The Corporeal Communities around Twitch Streams

Interactivity between streamer and the audience separates from other streaming websites

In an article titled Watching People Is Not a Game: Interactive Online Corporeality, and Videogame Streams, Sky LaRell Anderson discusses the importance of the human element in streaming, especially on According to the article, is different from most other streaming websites in that it employs several features which specifically draw attention to the streamers, the viewers, and the interplay between them. The author describes corporeality as “the overall emphasis of people over characters”, and “humanity over the digital space of games”. In this case, interaction is more important than the games being played.

Streamer usernames and labels, such as the names of the stream teams they belong to, give some information about the people behind them. In addition, streamers often show a video stream of themselves over the game video, which draws attention to the physical presence of the player instead of blending it into the background. This allows viewers to choose streamers based on physical attractiveness, race, gender, or other visual factors instead of the game. The video also means that viewers can see the player’s gestures, facial expressions and other non-verbal communication during streams. Stream audio often further emphasizes the presence of the player, since players often refer to the player character using first-person language, taking precedence over game narratives.

Video of the streamer often shows something in the background as well, such as a gaming room or gaming equipment. In these cases, viewers can peek into the physical spaces the players inhabit.

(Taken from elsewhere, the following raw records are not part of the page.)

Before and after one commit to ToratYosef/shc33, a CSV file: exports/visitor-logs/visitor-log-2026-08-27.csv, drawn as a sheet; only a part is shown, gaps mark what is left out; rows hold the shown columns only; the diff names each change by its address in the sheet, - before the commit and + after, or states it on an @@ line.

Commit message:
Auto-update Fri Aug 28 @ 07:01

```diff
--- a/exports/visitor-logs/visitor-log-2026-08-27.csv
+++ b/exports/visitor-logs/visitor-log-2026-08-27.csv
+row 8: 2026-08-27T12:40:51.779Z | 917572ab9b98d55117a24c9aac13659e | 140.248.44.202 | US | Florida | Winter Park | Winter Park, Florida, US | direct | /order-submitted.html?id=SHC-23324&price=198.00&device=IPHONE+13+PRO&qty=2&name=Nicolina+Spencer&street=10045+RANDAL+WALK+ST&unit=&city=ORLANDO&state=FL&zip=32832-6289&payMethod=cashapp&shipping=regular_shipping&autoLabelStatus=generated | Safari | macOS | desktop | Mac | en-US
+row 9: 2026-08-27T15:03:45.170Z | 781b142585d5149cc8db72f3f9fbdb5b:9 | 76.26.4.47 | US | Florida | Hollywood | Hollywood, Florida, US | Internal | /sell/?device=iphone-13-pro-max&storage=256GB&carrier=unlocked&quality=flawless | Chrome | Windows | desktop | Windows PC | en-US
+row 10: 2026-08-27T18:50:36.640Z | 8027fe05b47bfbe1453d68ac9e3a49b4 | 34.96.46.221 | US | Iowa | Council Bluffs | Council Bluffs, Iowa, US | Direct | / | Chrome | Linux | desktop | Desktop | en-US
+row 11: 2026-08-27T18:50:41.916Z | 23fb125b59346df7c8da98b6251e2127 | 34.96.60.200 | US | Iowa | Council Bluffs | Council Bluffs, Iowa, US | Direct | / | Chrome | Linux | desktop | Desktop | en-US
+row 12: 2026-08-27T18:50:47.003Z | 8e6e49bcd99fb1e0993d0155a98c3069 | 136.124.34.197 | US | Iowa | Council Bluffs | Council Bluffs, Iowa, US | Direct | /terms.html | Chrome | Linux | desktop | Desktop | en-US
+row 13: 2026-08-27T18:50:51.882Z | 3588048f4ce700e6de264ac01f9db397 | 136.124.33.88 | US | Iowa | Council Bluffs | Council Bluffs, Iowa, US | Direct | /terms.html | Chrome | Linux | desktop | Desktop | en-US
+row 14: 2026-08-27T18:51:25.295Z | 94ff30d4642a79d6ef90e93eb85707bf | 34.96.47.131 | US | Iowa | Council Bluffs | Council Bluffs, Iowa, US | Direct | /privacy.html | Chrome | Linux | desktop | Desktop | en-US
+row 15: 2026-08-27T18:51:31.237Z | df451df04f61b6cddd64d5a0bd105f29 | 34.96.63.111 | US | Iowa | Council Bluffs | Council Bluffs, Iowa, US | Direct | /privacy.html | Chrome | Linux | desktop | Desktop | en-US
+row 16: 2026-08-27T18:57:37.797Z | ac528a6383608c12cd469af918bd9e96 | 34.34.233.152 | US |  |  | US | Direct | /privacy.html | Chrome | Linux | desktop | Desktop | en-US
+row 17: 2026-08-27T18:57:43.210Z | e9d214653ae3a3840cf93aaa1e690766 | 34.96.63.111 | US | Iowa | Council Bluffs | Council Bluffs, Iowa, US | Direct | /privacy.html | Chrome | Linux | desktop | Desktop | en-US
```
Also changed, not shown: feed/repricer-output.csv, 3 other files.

This makes the streamers more human and recognizably physical. Advertising gaming equipment, for example, can remind the viewers that without them, the streamer would not be able to get sponsors. This, in turn, reminds the viewers of their own roles in the community.

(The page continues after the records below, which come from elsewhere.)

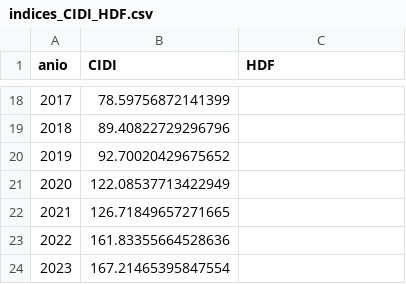
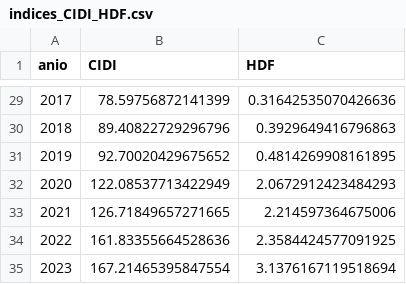
Before and after one commit to edazelcorporation-boop/laboratorio-dacel, a CSV file: docs/resultados/indices_CIDI_HDF.csv, drawn as a sheet; only a part is shown, gaps mark what is left out; the diff covers the shown part only.

```diff
--- a/docs/resultados/indices_CIDI_HDF.csv
+++ b/docs/resultados/indices_CIDI_HDF.csv
@@ -18,7 +29,7 @@ anio,CIDI,HDF
-2017,78.59756872141399,
-2018,89.40822729296796,
-2019,92.70020429675652,
-2020,122.08537713422949,
-2021,126.71849657271665,
-2022,161.83355664528636,
-2023,167.21465395847554,
+2017,78.59756872141399,0.31642535070426636
+2018,89.40822729296796,0.3929649416796863
+2019,92.70020429675652,0.4814269908161895
+2020,122.08537713422949,2.0672912423484293
+2021,126.71849657271665,2.214597364675006
+2022,161.83355664528636,2.3584424577091925
+2023,167.21465395847554,3.1376167119518694
```
Also changed, not shown: 12 added rows, 1 removed row and 15 edited cells elsewhere in this file, datos/datos_mundo.csv, docs/resultados/datos_mundo.csv, 7 other files.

Source: GOGcom stream.

The chat box, which normally takes a large portion of the screen, allows viewers to send questions and comments to the streamer and other viewers, emphasizing that the stream is a community event. Viewers often have several ways of appearing on the stream video, as well. Subscriptions, follows and donations usually appear on-screen. This allows viewers to draw attention to themselves even in chats with large audiences, as well as to contribute to stream content. Streamers also often communicate with viewers by replying to comments out loud and addressing individual viewers by their usernames. is not just about the games, but about watching something with other people, not unlike sports spectatorship. The most important human element in the stream is the player, but interactivity between the streamers and the audience is essential to the experience. When humans are more familiar with corporeal experiences rather than the ethereal nature of gaming, the lack of physical presence must be replaced with elements such as participant naming and labeling. The presence of people can be manifested through something as simple as a username, and even when not sharing physical locations, people can experience the corporeality of the community.


Author and title: Sky LaRell Anderson, Watching People Is Not a Game: Interactive Online Corporeality, and Videogame Streams,

Published in: Game Studies, vol. 17, iss. 1

Date: July, 2017


Featured image: GeekandSundry stream